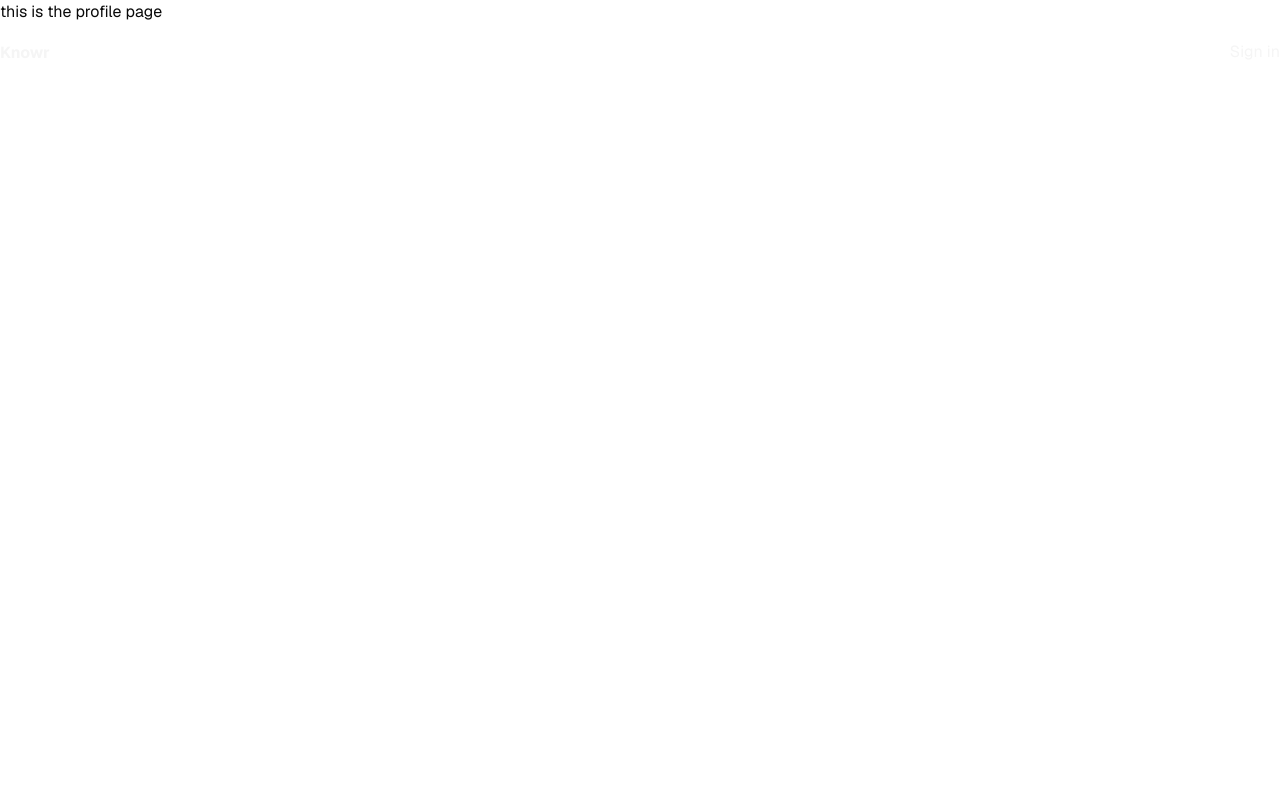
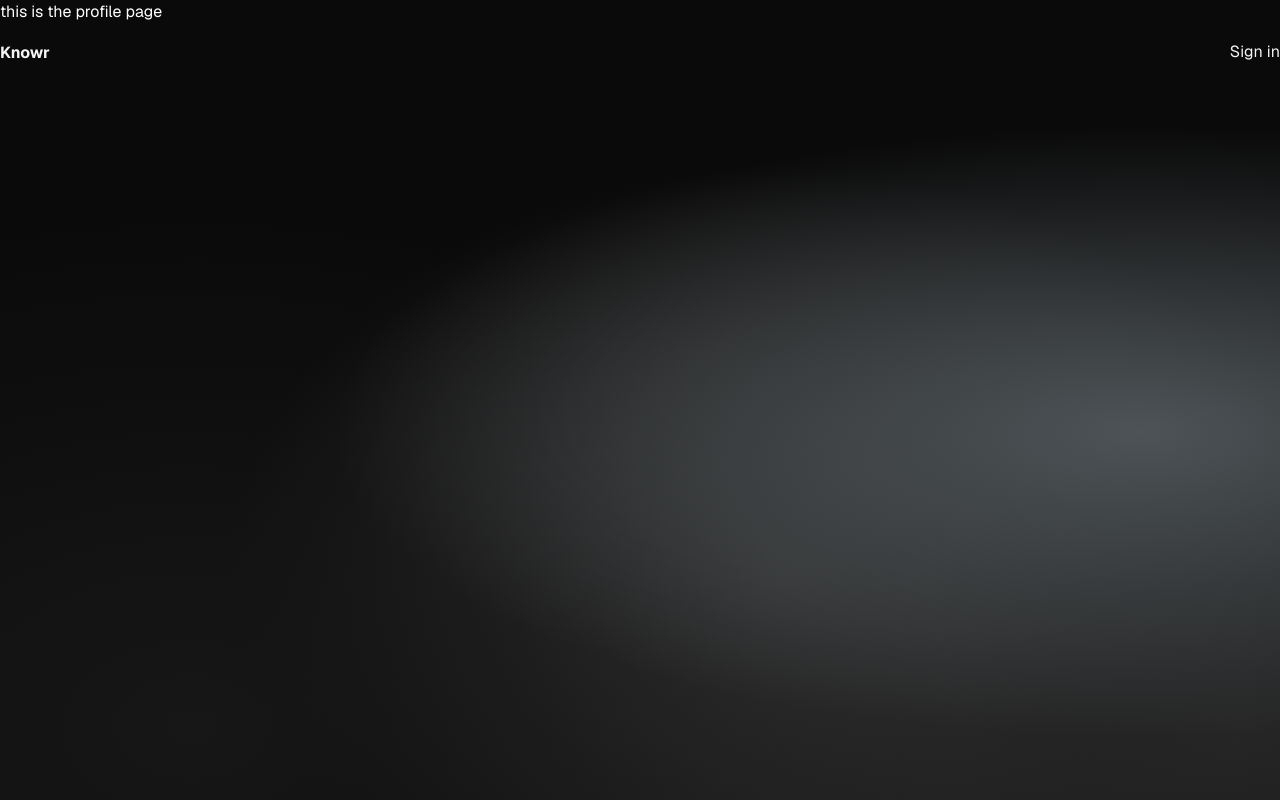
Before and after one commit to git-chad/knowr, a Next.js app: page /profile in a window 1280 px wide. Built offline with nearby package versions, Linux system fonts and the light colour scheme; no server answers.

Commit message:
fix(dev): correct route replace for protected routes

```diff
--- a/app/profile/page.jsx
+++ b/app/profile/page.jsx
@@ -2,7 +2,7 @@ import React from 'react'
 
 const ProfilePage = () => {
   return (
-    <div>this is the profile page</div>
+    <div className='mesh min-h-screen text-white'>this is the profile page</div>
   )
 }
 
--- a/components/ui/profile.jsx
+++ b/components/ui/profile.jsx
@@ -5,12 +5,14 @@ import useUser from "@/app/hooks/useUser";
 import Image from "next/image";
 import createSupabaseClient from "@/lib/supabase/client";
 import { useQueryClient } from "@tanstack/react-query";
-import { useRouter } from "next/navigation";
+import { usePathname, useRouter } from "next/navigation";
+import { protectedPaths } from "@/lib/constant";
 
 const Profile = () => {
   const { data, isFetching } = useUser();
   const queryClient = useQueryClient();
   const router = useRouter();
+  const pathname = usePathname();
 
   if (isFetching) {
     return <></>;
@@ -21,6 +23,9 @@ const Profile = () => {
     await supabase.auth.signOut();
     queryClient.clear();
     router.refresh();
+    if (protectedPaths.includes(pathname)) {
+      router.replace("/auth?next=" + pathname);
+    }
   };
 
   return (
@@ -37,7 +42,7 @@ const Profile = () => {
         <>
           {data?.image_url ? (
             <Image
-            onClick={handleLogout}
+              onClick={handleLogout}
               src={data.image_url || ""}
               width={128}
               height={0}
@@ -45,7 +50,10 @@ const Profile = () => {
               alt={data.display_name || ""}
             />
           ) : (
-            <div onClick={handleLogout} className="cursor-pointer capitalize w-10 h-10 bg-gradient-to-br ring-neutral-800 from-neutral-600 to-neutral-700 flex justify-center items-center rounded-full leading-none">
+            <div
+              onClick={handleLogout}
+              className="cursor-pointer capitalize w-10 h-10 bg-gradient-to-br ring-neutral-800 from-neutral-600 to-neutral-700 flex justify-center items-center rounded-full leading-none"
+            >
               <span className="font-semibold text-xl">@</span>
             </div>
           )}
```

* * *

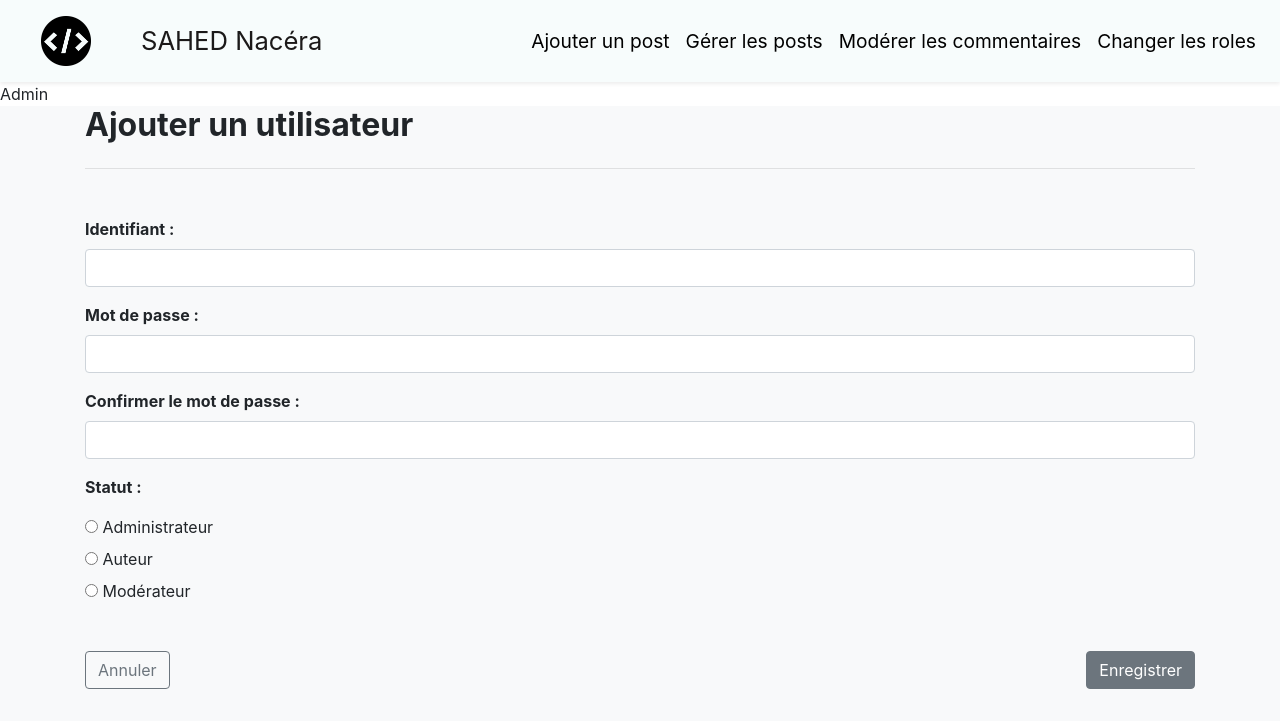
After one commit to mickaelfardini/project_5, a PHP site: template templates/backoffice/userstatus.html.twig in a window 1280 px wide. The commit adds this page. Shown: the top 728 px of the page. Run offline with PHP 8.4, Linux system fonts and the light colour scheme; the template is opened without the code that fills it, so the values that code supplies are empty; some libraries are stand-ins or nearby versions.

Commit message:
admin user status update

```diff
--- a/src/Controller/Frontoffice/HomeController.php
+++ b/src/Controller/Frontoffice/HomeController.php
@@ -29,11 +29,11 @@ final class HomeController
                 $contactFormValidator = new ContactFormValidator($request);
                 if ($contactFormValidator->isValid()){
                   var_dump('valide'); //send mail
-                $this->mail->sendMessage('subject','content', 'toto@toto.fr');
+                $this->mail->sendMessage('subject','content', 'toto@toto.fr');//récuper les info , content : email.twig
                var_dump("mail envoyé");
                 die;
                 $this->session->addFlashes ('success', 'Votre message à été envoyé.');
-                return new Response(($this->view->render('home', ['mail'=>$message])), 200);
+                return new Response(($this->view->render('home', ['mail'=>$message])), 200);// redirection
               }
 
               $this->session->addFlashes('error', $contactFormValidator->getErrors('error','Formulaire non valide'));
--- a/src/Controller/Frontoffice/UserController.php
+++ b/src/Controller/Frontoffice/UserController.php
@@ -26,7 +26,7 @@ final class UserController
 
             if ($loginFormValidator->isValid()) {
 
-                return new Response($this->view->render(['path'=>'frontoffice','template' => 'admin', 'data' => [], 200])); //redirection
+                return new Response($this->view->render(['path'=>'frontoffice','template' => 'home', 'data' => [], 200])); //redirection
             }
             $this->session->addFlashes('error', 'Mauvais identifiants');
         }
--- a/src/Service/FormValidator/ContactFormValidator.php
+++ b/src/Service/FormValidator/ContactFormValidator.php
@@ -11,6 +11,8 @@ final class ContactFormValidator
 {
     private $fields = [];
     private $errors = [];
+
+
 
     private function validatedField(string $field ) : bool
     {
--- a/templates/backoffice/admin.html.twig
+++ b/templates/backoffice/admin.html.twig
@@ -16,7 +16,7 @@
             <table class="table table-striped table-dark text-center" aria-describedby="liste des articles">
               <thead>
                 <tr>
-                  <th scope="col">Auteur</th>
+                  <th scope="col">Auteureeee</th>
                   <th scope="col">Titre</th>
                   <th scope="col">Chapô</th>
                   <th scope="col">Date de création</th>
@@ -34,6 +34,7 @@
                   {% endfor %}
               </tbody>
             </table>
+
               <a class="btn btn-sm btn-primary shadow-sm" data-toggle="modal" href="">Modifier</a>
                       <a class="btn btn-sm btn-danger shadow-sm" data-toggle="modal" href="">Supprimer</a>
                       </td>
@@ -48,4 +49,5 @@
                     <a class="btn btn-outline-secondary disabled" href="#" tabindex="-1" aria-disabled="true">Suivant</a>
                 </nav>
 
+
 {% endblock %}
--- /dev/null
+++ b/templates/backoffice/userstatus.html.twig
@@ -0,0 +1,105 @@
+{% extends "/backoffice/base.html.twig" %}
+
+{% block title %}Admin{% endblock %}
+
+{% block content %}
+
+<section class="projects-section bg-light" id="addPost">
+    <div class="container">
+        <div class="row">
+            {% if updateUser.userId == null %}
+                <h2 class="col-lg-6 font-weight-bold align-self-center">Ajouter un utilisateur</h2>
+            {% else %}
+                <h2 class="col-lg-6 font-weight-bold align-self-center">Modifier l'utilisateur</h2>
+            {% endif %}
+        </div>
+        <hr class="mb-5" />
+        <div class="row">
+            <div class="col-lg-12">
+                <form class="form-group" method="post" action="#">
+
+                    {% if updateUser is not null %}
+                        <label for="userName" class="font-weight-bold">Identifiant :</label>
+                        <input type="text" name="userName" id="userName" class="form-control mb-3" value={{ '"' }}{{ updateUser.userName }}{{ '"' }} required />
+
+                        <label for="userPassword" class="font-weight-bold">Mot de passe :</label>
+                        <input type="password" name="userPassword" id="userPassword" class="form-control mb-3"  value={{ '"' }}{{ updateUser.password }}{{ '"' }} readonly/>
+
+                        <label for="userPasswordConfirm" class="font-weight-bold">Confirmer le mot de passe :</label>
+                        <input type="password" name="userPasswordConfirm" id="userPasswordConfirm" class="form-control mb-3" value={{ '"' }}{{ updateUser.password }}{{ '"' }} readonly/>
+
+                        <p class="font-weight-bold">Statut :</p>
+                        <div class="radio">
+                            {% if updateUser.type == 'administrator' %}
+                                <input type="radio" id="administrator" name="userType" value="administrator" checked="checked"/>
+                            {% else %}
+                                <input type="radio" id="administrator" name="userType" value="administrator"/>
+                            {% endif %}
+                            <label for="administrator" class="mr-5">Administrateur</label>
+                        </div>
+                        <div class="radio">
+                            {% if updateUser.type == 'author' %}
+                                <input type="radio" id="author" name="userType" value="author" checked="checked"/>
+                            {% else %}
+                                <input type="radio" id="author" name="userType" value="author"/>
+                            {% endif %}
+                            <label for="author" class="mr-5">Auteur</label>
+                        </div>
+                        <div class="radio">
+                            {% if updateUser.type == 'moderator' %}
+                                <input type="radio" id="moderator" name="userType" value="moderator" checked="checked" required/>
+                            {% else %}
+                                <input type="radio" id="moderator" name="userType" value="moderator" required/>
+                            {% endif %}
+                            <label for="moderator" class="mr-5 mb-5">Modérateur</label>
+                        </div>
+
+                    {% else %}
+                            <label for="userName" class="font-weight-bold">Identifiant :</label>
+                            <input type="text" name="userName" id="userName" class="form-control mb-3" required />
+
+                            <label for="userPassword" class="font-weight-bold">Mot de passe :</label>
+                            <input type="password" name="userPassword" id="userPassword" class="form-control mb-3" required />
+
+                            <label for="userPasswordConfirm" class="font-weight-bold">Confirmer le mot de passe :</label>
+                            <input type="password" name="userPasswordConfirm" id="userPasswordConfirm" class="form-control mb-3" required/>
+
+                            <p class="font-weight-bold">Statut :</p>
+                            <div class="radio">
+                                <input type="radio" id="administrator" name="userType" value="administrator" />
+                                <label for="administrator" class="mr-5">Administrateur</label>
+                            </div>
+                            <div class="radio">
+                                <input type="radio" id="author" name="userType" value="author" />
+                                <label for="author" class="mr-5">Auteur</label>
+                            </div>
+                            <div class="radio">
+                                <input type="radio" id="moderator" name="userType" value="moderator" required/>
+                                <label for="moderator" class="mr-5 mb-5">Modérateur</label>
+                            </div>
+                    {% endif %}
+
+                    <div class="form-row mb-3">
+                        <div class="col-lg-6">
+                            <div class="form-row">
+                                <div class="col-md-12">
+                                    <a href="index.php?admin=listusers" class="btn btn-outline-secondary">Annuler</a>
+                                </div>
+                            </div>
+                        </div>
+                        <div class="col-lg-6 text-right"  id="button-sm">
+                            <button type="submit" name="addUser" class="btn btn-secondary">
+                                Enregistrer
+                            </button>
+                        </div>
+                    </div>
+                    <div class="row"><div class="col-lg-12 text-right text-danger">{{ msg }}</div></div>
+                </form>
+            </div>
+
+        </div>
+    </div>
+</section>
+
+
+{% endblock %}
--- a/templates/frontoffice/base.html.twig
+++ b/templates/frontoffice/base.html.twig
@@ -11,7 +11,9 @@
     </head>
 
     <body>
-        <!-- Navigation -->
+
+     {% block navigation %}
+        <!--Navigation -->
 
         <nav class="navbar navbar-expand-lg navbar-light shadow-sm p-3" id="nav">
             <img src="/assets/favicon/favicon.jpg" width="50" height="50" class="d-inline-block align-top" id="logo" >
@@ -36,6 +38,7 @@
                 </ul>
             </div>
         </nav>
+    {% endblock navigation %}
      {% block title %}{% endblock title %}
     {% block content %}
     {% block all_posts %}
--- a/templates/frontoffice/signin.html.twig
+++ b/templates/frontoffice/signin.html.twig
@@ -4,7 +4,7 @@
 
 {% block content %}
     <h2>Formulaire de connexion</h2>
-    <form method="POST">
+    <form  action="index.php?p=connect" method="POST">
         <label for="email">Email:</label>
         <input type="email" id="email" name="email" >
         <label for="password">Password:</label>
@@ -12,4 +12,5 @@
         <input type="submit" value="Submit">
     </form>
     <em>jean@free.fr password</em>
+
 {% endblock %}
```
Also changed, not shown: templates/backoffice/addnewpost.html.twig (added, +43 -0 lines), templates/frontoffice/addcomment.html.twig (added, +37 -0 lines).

▶ What you have to do: The required output is each line of the entries that contains the word "import".

▶ Reply:
@@ -2,7 +2,7 @@ import React from 'react'
@@ -5,12 +5,14 @@ import useUser from "@/app/hooks/useUser";
 import Image from "next/image";
 import createSupabaseClient from "@/lib/supabase/client";
 import { useQueryClient } from "@tanstack/react-query";
-import { useRouter } from "next/navigation";
+import { usePathname, useRouter } from "next/navigation";
+import { protectedPaths } from "@/lib/constant";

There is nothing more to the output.